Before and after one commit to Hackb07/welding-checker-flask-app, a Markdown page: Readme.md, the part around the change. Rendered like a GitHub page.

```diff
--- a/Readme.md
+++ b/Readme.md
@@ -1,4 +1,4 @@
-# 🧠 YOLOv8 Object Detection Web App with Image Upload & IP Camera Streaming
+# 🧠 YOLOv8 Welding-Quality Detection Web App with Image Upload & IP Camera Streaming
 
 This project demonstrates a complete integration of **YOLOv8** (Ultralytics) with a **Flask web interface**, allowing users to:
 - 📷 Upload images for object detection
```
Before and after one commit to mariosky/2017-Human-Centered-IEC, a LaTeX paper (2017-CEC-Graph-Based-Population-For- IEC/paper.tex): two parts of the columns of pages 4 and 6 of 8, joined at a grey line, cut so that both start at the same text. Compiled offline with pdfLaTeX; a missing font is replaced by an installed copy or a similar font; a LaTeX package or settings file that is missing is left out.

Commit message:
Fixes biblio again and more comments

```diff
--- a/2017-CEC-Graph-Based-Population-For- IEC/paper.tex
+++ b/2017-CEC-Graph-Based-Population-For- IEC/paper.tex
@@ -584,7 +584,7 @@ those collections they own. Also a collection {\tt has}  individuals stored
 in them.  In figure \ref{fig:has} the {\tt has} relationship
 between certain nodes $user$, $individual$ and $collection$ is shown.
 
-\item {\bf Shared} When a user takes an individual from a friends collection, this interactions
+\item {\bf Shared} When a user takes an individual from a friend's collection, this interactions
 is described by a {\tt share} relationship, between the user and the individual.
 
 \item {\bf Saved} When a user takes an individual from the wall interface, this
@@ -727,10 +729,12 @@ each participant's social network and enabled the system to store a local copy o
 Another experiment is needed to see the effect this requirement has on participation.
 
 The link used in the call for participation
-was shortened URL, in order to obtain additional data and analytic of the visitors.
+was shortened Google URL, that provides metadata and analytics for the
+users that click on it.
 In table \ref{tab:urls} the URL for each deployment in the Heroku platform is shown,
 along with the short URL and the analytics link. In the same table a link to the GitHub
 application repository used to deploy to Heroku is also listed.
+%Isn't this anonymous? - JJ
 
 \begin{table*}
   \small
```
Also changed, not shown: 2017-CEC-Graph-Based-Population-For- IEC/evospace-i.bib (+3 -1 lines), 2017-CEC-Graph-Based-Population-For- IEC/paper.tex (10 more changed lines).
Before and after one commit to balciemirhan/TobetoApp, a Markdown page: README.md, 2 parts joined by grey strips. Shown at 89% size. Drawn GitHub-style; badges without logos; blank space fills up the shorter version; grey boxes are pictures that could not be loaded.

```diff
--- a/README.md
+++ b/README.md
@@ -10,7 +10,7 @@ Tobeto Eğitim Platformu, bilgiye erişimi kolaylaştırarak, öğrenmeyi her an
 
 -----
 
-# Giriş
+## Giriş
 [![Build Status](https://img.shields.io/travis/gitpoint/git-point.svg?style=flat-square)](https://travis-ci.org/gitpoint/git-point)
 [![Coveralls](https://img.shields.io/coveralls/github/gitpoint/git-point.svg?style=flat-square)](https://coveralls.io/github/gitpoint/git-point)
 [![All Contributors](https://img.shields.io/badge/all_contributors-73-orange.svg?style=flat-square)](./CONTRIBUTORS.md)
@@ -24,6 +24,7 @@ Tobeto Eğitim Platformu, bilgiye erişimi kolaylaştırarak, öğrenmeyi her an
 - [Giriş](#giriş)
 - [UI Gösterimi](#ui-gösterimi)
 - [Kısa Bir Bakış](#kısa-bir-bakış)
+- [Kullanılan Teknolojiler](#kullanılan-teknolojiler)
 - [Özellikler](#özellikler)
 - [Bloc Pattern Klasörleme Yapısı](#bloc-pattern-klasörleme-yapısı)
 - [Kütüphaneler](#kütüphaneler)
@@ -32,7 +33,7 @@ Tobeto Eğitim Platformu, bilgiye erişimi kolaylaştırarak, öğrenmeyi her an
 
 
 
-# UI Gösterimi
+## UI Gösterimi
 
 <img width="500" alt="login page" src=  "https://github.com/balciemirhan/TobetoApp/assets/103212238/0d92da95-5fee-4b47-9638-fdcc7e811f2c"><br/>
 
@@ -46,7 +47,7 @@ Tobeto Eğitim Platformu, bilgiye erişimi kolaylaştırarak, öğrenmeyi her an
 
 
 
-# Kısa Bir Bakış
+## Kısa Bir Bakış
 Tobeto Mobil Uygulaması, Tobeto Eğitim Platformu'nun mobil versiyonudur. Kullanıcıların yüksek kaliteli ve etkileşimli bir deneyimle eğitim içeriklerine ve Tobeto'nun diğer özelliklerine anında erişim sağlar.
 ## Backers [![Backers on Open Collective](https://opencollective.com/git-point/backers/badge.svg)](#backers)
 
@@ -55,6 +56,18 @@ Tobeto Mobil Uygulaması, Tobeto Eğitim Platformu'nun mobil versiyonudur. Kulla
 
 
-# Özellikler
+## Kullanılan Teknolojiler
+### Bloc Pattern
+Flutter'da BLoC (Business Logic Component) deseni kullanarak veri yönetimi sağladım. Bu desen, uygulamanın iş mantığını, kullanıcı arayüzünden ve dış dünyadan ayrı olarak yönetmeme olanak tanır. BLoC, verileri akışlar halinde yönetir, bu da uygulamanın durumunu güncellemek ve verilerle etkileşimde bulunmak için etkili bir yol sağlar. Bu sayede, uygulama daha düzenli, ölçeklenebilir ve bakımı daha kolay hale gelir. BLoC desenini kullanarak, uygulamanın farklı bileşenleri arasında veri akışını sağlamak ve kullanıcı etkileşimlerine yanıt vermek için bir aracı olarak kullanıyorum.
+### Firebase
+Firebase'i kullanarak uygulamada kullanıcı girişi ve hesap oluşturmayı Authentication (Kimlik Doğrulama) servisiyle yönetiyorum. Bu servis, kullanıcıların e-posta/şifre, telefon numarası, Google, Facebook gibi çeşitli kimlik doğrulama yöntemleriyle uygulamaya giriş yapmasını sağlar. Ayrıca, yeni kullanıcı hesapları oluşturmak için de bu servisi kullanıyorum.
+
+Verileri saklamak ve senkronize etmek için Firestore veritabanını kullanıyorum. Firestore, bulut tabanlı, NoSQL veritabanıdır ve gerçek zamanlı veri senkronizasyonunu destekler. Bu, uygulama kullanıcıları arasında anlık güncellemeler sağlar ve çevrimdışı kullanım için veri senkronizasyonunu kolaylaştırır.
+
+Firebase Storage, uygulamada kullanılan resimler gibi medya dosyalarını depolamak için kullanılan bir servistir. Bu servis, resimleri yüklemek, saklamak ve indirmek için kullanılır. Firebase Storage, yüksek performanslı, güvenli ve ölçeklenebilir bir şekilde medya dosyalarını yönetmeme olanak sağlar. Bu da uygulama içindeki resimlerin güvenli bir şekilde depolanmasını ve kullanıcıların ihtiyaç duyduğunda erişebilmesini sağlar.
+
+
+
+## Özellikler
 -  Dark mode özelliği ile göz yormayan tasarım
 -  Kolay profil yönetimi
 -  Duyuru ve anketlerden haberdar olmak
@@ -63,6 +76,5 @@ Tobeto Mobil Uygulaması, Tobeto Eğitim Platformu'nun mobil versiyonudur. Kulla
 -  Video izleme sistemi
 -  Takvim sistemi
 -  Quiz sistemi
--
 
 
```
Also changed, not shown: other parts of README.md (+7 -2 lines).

# What is needed:
Where does the string "interface" appear in the records? Copy every line that holds it.

# The completed task:
 This project demonstrates a complete integration of **YOLOv8** (Ultralytics) with a **Flask web interface**, allowing users to:
 \item {\bf Saved} When a user takes an individual from the wall interface, this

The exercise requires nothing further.